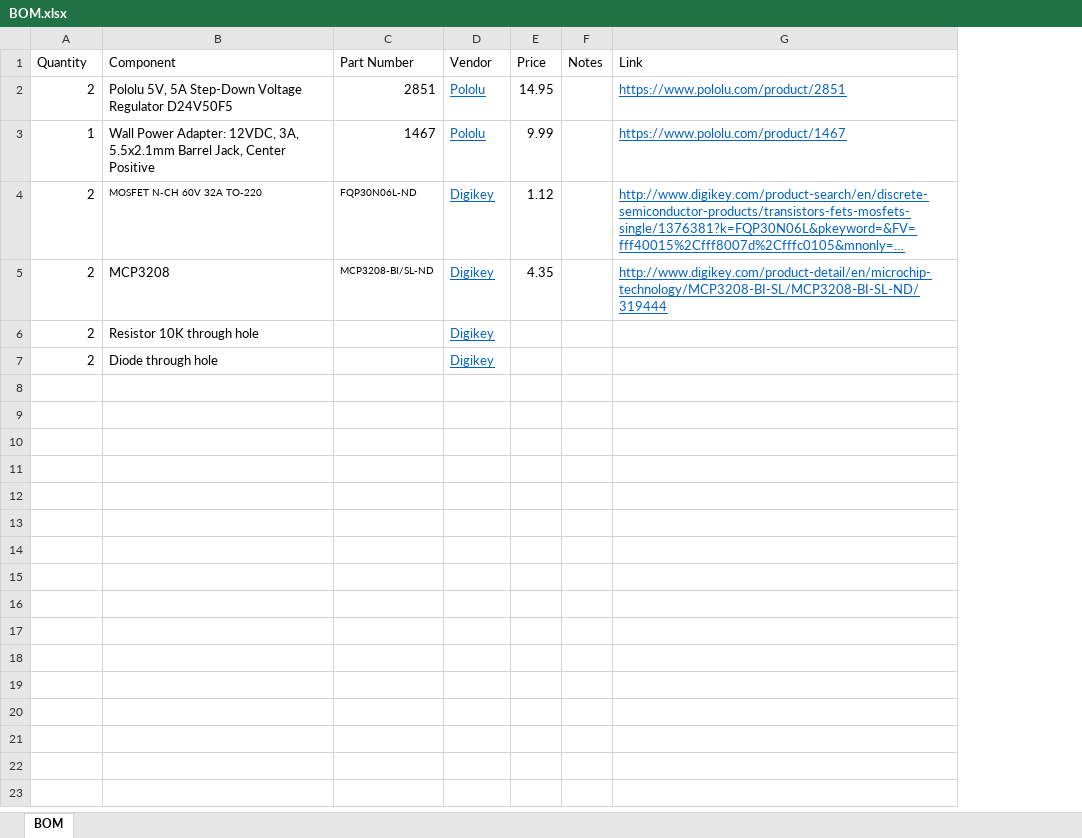
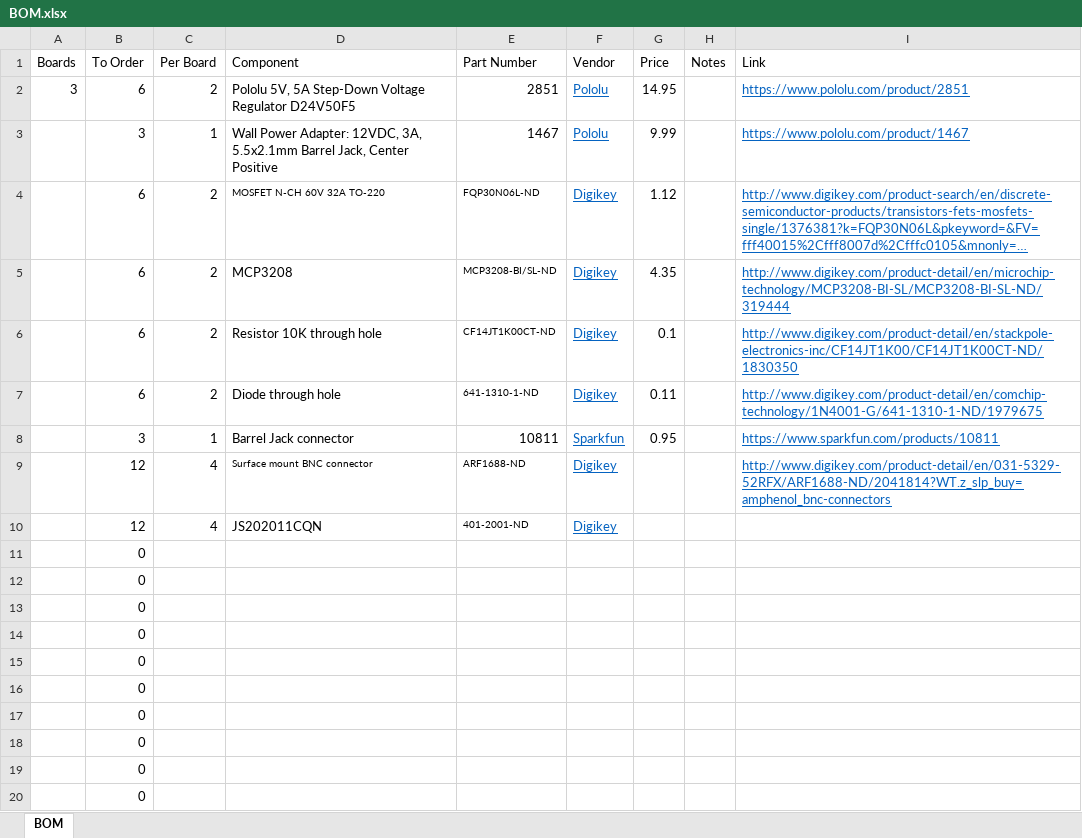
Before and after one commit to spencerdb/lever-arena, an Excel workbook: BOM.xlsx, sheet BOM, drawn as a sheet; only a part is shown; long unchanged cells end in …; values as stored, in another font and other column widths than the file's, no borders; addresses are those after the commit; the diff covers the shown part only; the diff names each change by its address in the sheet, - before the commit and + after, or states it on an @@ line.

Commit message:
updated materials list

```diff
--- a/BOM.xlsx (sheet BOM)
+++ b/BOM.xlsx (sheet BOM)
+column A (Boards), row 2: 3
+column B (To Order), rows 2-7: 6 | 3 | 6 | 6 | 6 | 6
-C1: Quantity
+C1: Per Board
-E6 (Part Number): (empty)
+E6 (Part Number): CF14JT1K00CT-ND
-G6 (Price): (empty)
+G6 (Price): 0.1
-I6 (Link): (empty)
+I6 (Link): http://www.digikey.com/product-detail/en/stackpole-electronics-inc/CF14JT1K00/CF14JT1K00CT-ND/1830350
-E7 (Part Number): (empty)
+E7 (Part Number): 641-1310-1-ND
-G7 (Price): (empty)
+G7 (Price): 0.11
-I7 (Link): (empty)
+I7 (Link): http://www.digikey.com/product-detail/en/comchip-technology/1N4001-G/641-1310-1-ND/1979675
+row 8:  | 3 | 1 | Barrel Jack connector | 10811 | Sparkfun | 0.95 |  | https://www.sparkfun.com/products/10811
+row 9:  | 12 | 4 | Surface mount BNC connector | ARF1688-ND | Digikey |  |  | http://www.digikey.com/product-detail/en/031-5329-52RFX/ARF1688-ND/2041814?WT.z_slp_buy=amphenol_bnc-connectors
+row 10:  | 12 | 4 | JS202011CQN | 401-2001-ND | Digikey
+row 11:  | 0
+row 12:  | 0
+row 13:  | 0
+row 14:  | 0
+row 15:  | 0
+row 16:  | 0
+row 17:  | 0
+row 18:  | 0
+row 19:  | 0
+row 20:  | 0
```
Also changed, not shown: 18 added rows elsewhere in this sheet.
__________
=== WORK REQUIRED ===
Only the count, nothing else: how many lines of the records hold the word "column"?

=== EXERCISE ANSWER ===
3